I also attribute the pesky injuries to not being proactive in preventing injuries to these specific areas (“pre-habbing”) and also the reliance on thickly cushioned padded shoes.
I’ve since been paying more attention to my body, and I’m really beginning to reap the benefits.
In this post, I want to hammer home that you could also benefit from proactively strengthening your feet and ankles, wearing less padded and cushy shoes at least some of the time, and steeling up your first link with the ground.
Do I have a beef with shoes? No. I wear padded shoes a lot of the time (mostly for very long runs and walks).
What I do have a problem with is relying on them too much and using them to try to PREVENT injuries.
The Rub With Most Shoes
There are several aspects of shoes today that throw off our natural balance.
- Elevated soles, from a higher set heel (dress shoes) or from lots of cushion (running shoes), put stress on the achilles tendon and lower back with every step.
- The extra lift in the heel can lead to a mindless pounding of the feet, leading to foot, ankle, knee, and hip problems because of the constant impact, pounding, and abuse.
- Padding and cushion can also lead to overstriding. Overstriding can lead to bad walking and running form with way too much impact, putting undue stress on the knees and hips.
- Another thing is that modern footwear can “coddle” the feet and result in soft and undeveloped feet and ankles prone to injury. Instead of the muscles, tendons, ligaments and bones of the foot taking the impact and building up bigger and stronger, the cushioned sole absorbs most of it, leading to a truly undeveloped first link.
- I have no scientific backing to this, but I will say that I do believe that conditions like achilles tendinitis, plantar fasciitis, stress fractures, shin splints, knee pain, hip pain, and even bad posture and lower back pain can be caused by relying on too much padding and cushion placing the same stress for thousands of reps on the same areas (and constant pounding) leading to overuse (and also weak muscles in these areas). Poor diet, stress and lack of rest, and lack of physical activity could also play a role.
- Another big problem?

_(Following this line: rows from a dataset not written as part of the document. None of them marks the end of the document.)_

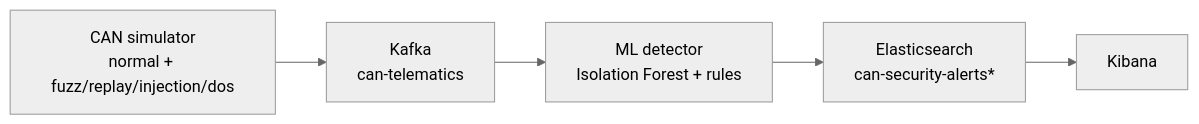
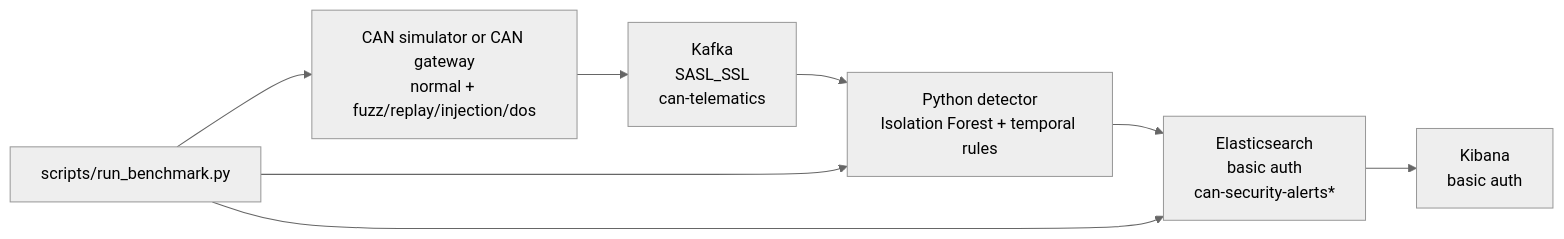
Before and after one commit to Devsachin2003/CAV-Security-Pipeline-Real-Time-CAN-Bus-Attack-Detection: the diagram in README.md, drawn with Mermaid (neutral theme). The commit also changed other lines of this file and 13 other files, not shown here.

````diff
--- a/README.md
+++ b/README.md
@@ -7,7 +7,10 @@
 ```mermaid
 flowchart LR
-    SIM["CAN simulator\nnormal + fuzz/replay/injection/dos"] --> KAFKA["Kafka\ncan-telematics"]
-    KAFKA --> DET["ML detector\nIsolation Forest + rules"]
-    DET --> ES["Elasticsearch\ncan-security-alerts*"]
-    ES --> KB["Kibana"]
+    SIM["CAN simulator or CAN gateway\nnormal + fuzz/replay/injection/dos"] --> KAFKA["Kafka\nSASL_SSL\ncan-telematics"]
+    KAFKA --> DET["Python detector\nIsolation Forest + temporal rules"]
+    DET --> ES["Elasticsearch\nbasic auth\ncan-security-alerts*"]
+    ES --> KB["Kibana\nbasic auth"]
+    BENCH["scripts/run_benchmark.py"] --> SIM
+    BENCH --> DET
+    BENCH --> ES
 ```
````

Most people spring for MORE cushion and stability at the first sign of pain and weakness, which is wrong! It’s like putting a band-aid with holes on a gushing wound… you don’t solve the root problem, which in the case of the feet is muscle, tendon, ligament, and bone weakness, and you even exacerbate it by adding more cushioning and coddling the feet even more!
- Every lower body injury I’ve had has come about while wearing thick padded shoes and not paying one lick of attention to my feet and ankles… coincidence? Maybe. I’m a one man case study, but there must be some sort of link.
Now, even if I’m totally wrong, is it going to hurt for you to try to strengthen your feet? No. Try it! It’s mostly free, it just takes some time, and it may just solve your lower body pain and problems. You have nothing to lose.
The Benefits of Strong-ass Feet
There are many benefits to strengthening your feet, let’s dive into the most important ones.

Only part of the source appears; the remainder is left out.